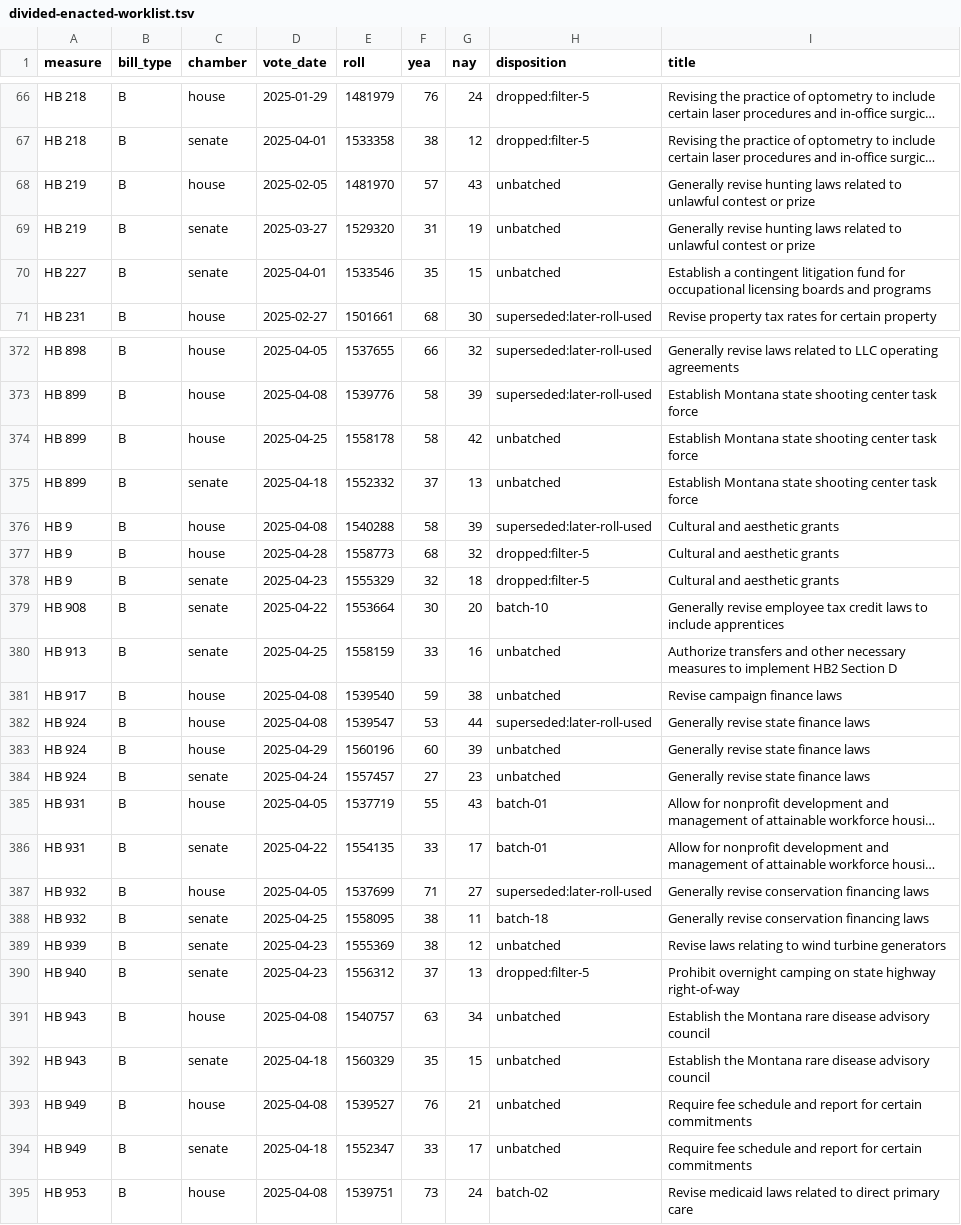
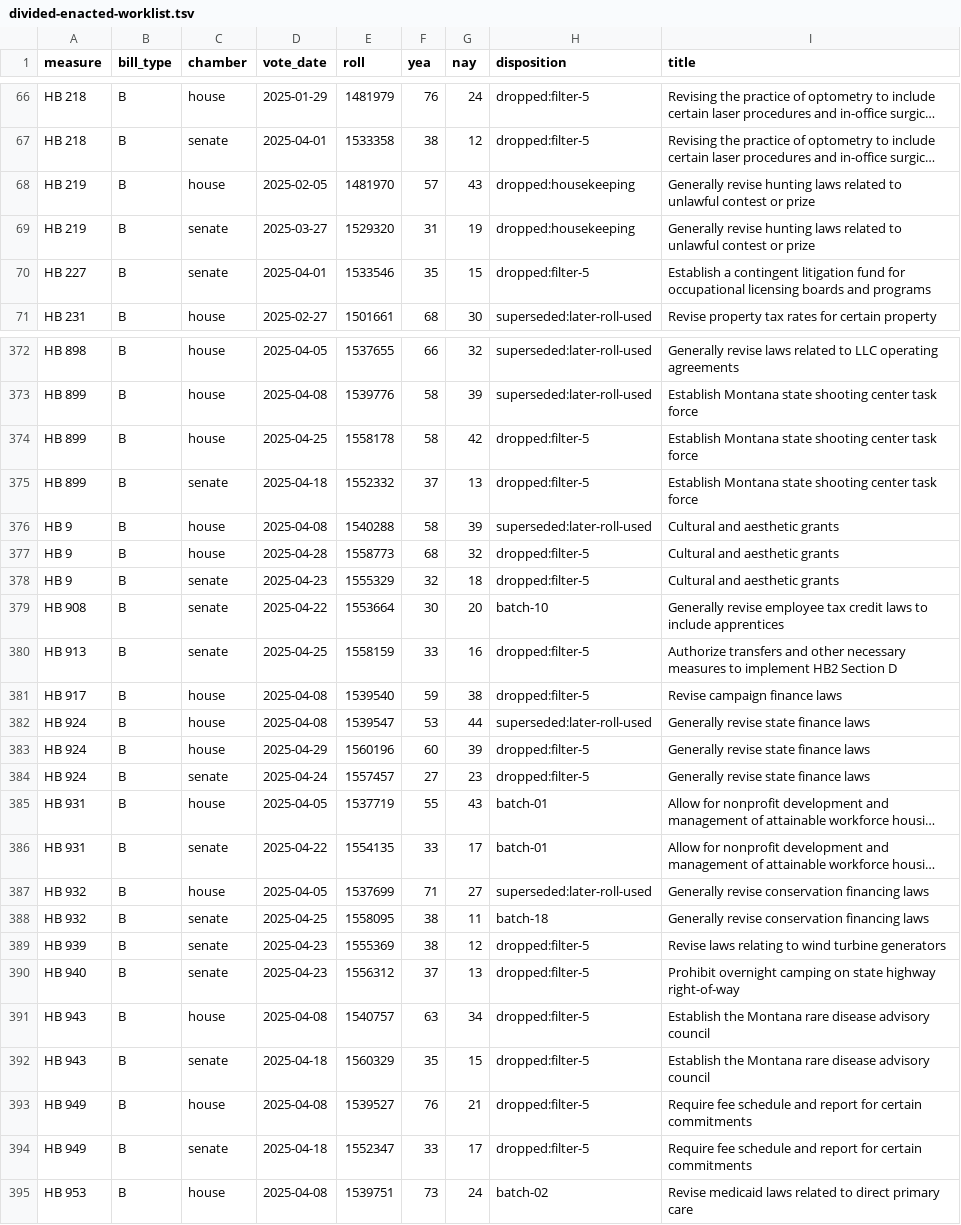
Before and after one commit to shu1513/voteapp, a TSV file: backend/evidence/rollcall/legiscan-mt-2159/survey/divided-enacted-worklist.tsv, drawn as a sheet; only a part is shown, gaps mark what is left out; long unchanged cells end in …; the diff covers the shown part only; the diff names each change by its address in the sheet, - before the commit and + after, or states it on an @@ line.

```diff
--- a/backend/evidence/rollcall/legiscan-mt-2159/survey/divided-enacted-worklist.tsv
+++ b/backend/evidence/rollcall/legiscan-mt-2159/survey/divided-enacted-worklist.tsv
-H68:H69 (disposition): unbatched
+H68:H69 (disposition): dropped:housekeeping
-H70 (disposition): unbatched
+H70 (disposition): dropped:filter-5
-H374:H375 (disposition): unbatched
+H374:H375 (disposition): dropped:filter-5
-H380:H381 (disposition): unbatched
+H380:H381 (disposition): dropped:filter-5
-H383:H384 (disposition): unbatched
+H383:H384 (disposition): dropped:filter-5
-H389 (disposition): unbatched
+H389 (disposition): dropped:filter-5
-H391:H394 (disposition): unbatched
+H391:H394 (disposition): dropped:filter-5
```
Also changed, not shown: 66 edited cells elsewhere in this file, 15 other files.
====
Pictures must not appear in the copy, which must otherwise match the listing exactly.

▶ [Result of this task]
Before and after one commit to shu1513/voteapp, a TSV file: backend/evidence/rollcall/legiscan-mt-2159/survey/divided-enacted-worklist.tsv, drawn as a sheet; only a part is shown, gaps mark what is left out; long unchanged cells end in …; the diff covers the shown part only; the diff names each change by its address in the sheet, - before the commit and + after, or states it on an @@ line.

```diff
--- a/backend/evidence/rollcall/legiscan-mt-2159/survey/divided-enacted-worklist.tsv
+++ b/backend/evidence/rollcall/legiscan-mt-2159/survey/divided-enacted-worklist.tsv
-H68:H69 (disposition): unbatched
+H68:H69 (disposition): dropped:housekeeping
-H70 (disposition): unbatched
+H70 (disposition): dropped:filter-5
-H374:H375 (disposition): unbatched
+H374:H375 (disposition): dropped:filter-5
-H380:H381 (disposition): unbatched
+H380:H381 (disposition): dropped:filter-5
-H383:H384 (disposition): unbatched
+H383:H384 (disposition): dropped:filter-5
-H389 (disposition): unbatched
+H389 (disposition): dropped:filter-5
-H391:H394 (disposition): unbatched
+H391:H394 (disposition): dropped:filter-5
```
Also changed, not shown: 66 edited cells elsewhere in this file, 15 other files.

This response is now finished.